This morning, way before the sunrise, I got out of bed and walked the streets again within five minutes of arising. Reaching the end of the parking lot, I saw a man and a woman walking, the woman ahead of the man, her socked feet shuffling awkwardly. There’s a lot of questions in my head from that scene. I tried to imagine what events transpired to lead them into the early morning dark, one of them without shoes. They plodded along, devoid of any energy or spark. I soon outpaced them and left them far behind. They were on my mind, though.
Sundays mornings, I see evidence that people didn’t use their best judgment. Near Fossil Cove brewery, I noted an excessive number of beer cars and errant liquor bottles. A block down, someone’s ornate mailbox laid on the ground in tatters, probably from a speeding drunk driver approaching carelessly from the side road. On the opposite side of the road, I stopped and snapped a picture of the Banksy girl painted on the side of a railroad control box. The disparity of the message amidst the realities of the morning gripped me.
Yesterday, as I exited my apartment, a neighbor said, “Hey X, I hope you don’t me asking, but my mother-in-law LOVES your blue lantern. Could you make her one?”
I paused, and said, “No.” I watched the woman try to gauge me. She failed.
I took the blue solar lantern made from an inverted hummingbird feeder and handed it to her. “No, but I will give you this one.” She smiled in surprise.
“Wait,” I told her. I pulled my other metal silhouette lantern from the hanger and handed that to her as she neared her door. “Take this, too.” I explained the rechargeable batteries and how to use them long-term.
She was so happy with the unexpected gifts. Though I was now left with no solar lanterns on my landing, I was happy, too. That’s not nothing.
It’s entirely a coincidence that I’d ordered two more sets of fairy lights on Wednesday. I love how the universe sometimes surprises me. Two incidents yesterday remind me that my neighbors are watching me in curiosity to see what projects I’m up to.
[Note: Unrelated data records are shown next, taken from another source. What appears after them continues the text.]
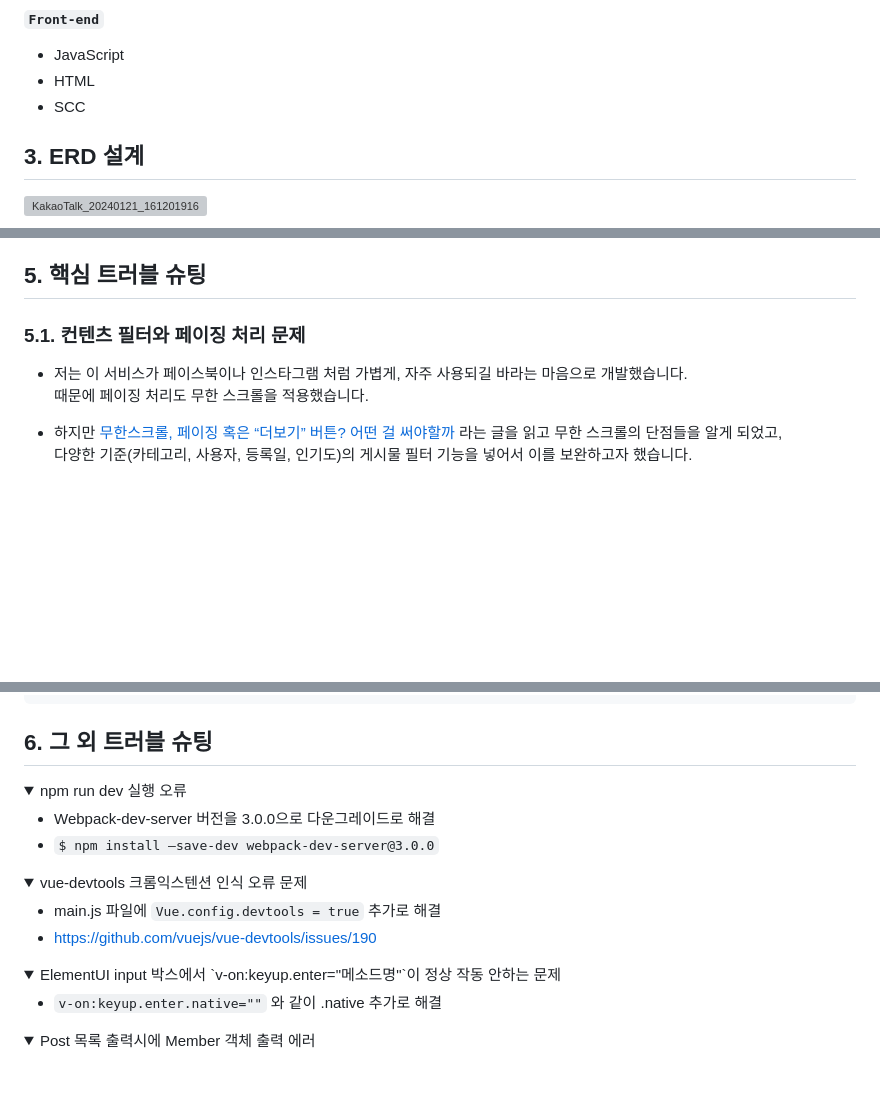
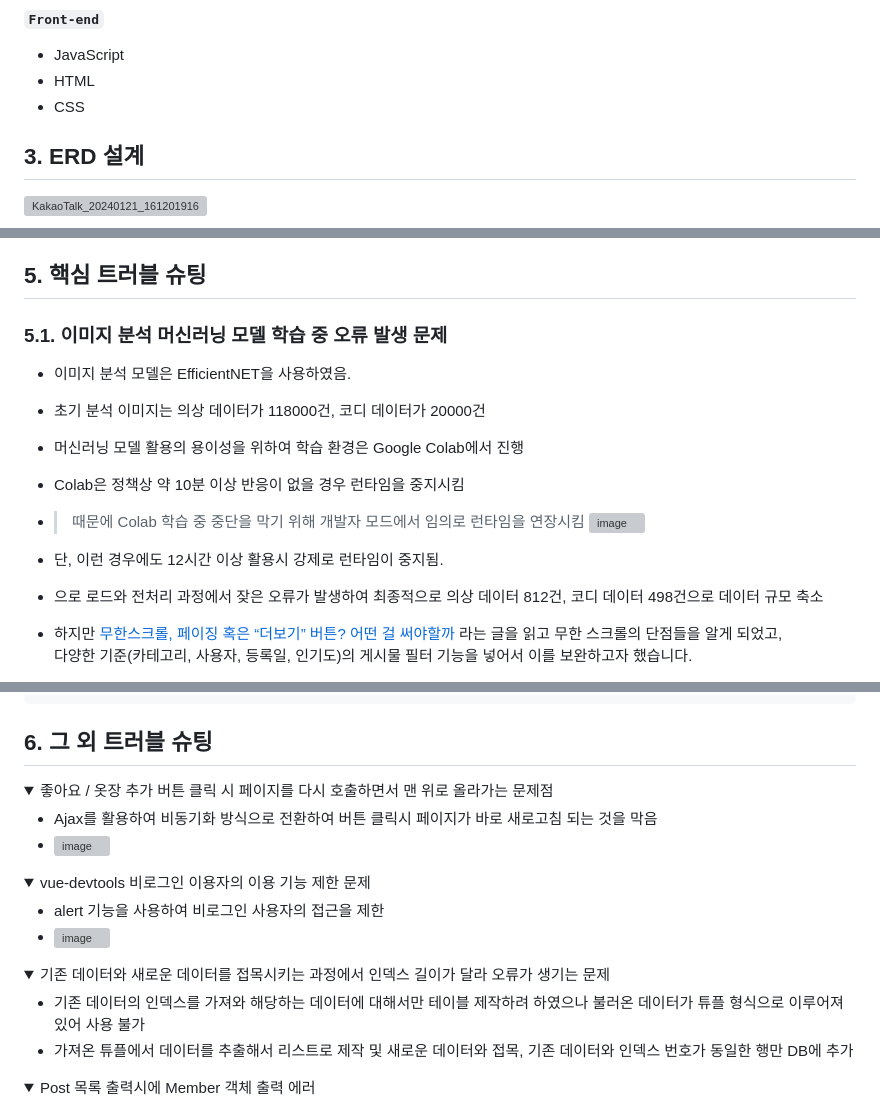
Before and after one commit to 2023-SMHRD-IS-AI1/RepoUp, a Markdown page: README.md, 3 parts joined by grey strips. Drawn GitHub-style; folded sections open; blank space fills up the shorter version; grey boxes are pictures that could not be loaded.

```diff
--- a/README.md
+++ b/README.md
@@ -22,7 +22,7 @@
 #### `Front-end`
   - JavaScript
   - HTML
-  - SCC
+  - CSS
 
 </br>
 
@@ -96,9 +96,19 @@
 </br>
 
 ## 5. 핵심 트러블 슈팅
-### 5.1. 컨텐츠 필터와 페이징 처리 문제
-- 저는 이 서비스가 페이스북이나 인스타그램 처럼 가볍게, 자주 사용되길 바라는 마음으로 개발했습니다.
-때문에 페이징 처리도 무한 스크롤을 적용했습니다.
+### 5.1. 이미지 분석 머신러닝 모델 학습 중 오류 발생 문제
+- 이미지 분석 모델은 EfficientNET을 사용하였음.
+
+- 초기 분석 이미지는 의상 데이터가 118000건, 코디 데이터가 20000건
+
+- 머신러닝 모델 활용의 용이성을 위하여 학습 환경은 Google Colab에서 진행
+
+- Colab은 정책상 약 10분 이상 반응이 없을 경우 런타임을 중지시킴
+- > 때문에 Colab 학습 중 중단을 막기 위해 개발자 모드에서 임의로 런타임을 연장시킴
+  ![image](https://github.com/2023-SMHRD-IS-AI1/RepoUp/assets/148600254/2e6c31c7-6778-42e4-9260-ae300fe8a8b5)
+- 단, 이런 경우에도 12시간 이상 활용시 강제로 런타임이 중지됨.
+
+- 으로 로드와 전처리 과정에서 잦은 오류가 발생하여 최종적으로 의상 데이터 812건, 코디 데이터 498건으로 데이터 규모 축소
 
 - 하지만 [무한스크롤, 페이징 혹은 “더보기” 버튼? 어떤 걸 써야할까](https://cyberx.tistory.com/82) 라는 글을 읽고 무한 스크롤의 단점들을 알게 되었고,
 다양한 기준(카테고리, 사용자, 등록일, 인기도)의 게시물 필터 기능을 넣어서 이를 보완하고자 했습니다.
@@ -194,30 +204,31 @@ public Page<Post> findAllByTagName(String tagName, Pageable pageable) {
 
 ## 6. 그 외 트러블 슈팅
 <details>
-<summary>npm run dev 실행 오류</summary>
+<summary>좋아요 / 옷장 추가 버튼 클릭 시 페이지를 다시 호출하면서 맨 위로 올라가는 문제점</summary>
 <div markdown="1">
 
-- Webpack-dev-server 버전을 3.0.0으로 다운그레이드로 해결
-- `$ npm install —save-dev webpack-dev-server@3.0.0`
+- Ajax를 활용하여 비동기화 방식으로 전환하여 버튼 클릭시 페이지가 바로 새로고침 되는 것을 막음
+- ![image](https://github.com/2023-SMHRD-IS-AI1/RepoUp/assets/148600254/3c99ae12-65b5-4309-aa3c-22cf0196071b)
 
 </div>
 </details>
 
 <details>
-<summary>vue-devtools 크롬익스텐션 인식 오류 문제</summary>
+<summary>vue-devtools 비로그인 이용자의 이용 기능 제한 문제</summary>
 <div markdown="1">
 
-  - main.js 파일에 `Vue.config.devtools = true` 추가로 해결
-  - [https://github.com/vuejs/vue-devtools/issues/190](https://github.com/vuejs/vue-devtools/issues/190)
+  - alert 기능을 사용하여 비로그인 사용자의 접근을 제한
+  - ![image](https://github.com/2023-SMHRD-IS-AI1/RepoUp/assets/148600254/5ffc2d09-d950-43dd-a1ac-3612388ff948)
 
 </div>
 </details>
 
 <details>
-<summary>ElementUI input 박스에서 `v-on:keyup.enter="메소드명"`이 정상 작동 안하는 문제</summary>
+<summary>기존 데이터와 새로운 데이터를 접목시키는 과정에서 인덱스 길이가 달라 오류가 생기는 문제</summary>
 <div markdown="1">
 
-  - `v-on:keyup.enter.native=""` 와 같이 .native 추가로 해결
+  - 기존 데이터의 인덱스를 가져와 해당하는 데이터에 대해서만 테이블 제작하려 하였으나 불러온 데이터가 튜플 형식으로 이루어져있어 사용 불가
+  - 가져온 튜플에서 데이터를 추출해서 리스트로 제작 및 새로운 데이터와 접목, 기존 데이터와 인덱스 번호가 동일한 행만 DB에 추가
 
 </div>
 </details>
```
Later in the morning, a neighbor headed out to walk to his job. The skies were ominous and ready to pour. “Hey, how about I give you a ride to work?” He accepted, and I spent a few minutes not only doing him a solid but was able to connect with him as we drove to his workplace and talked.
Other parts of my day were both sublime and tumultuous. The dichotomy of these days never fails to surprise me and sometimes alarms me. I understand that my intelligence often fails me when I try to assimilate the lessons and use my experience to guide me. My experience in life isn’t a detailed roadmap. Like anyone else, my heart sometimes overrides the clear path in front of me.
But I walk on, literally and figuratively.
“There is always hope,” is a truth. Equally valid is that we have to confront the day with the practical tools and options available. We have hope for the future but also must live the minutes as they come. Instead of revising these few words, I’ll post them ‘as is,’ much in the way that life speeds along in front of us.
P.S. I’m adding a paragraph. As I posted this, the putt-putt of a moped outside drew my attention. A man stood by the dumpster, looking for treasure in the mountain of trash. I walked out and crossed the parking lot. “I’m the neighborhood weirdo,” I told him. He looked at me cautiously. Though I don’t have much money (now more than ever), I handed him a $20 bill. He said, “God bless you!” He smiled like the sunrise. “I am, if only I can find ways to see it,” I told him as I walked back to my apartment. I didn’t look back at him, because as happy as he was by the gift, I think he was about to get emotional.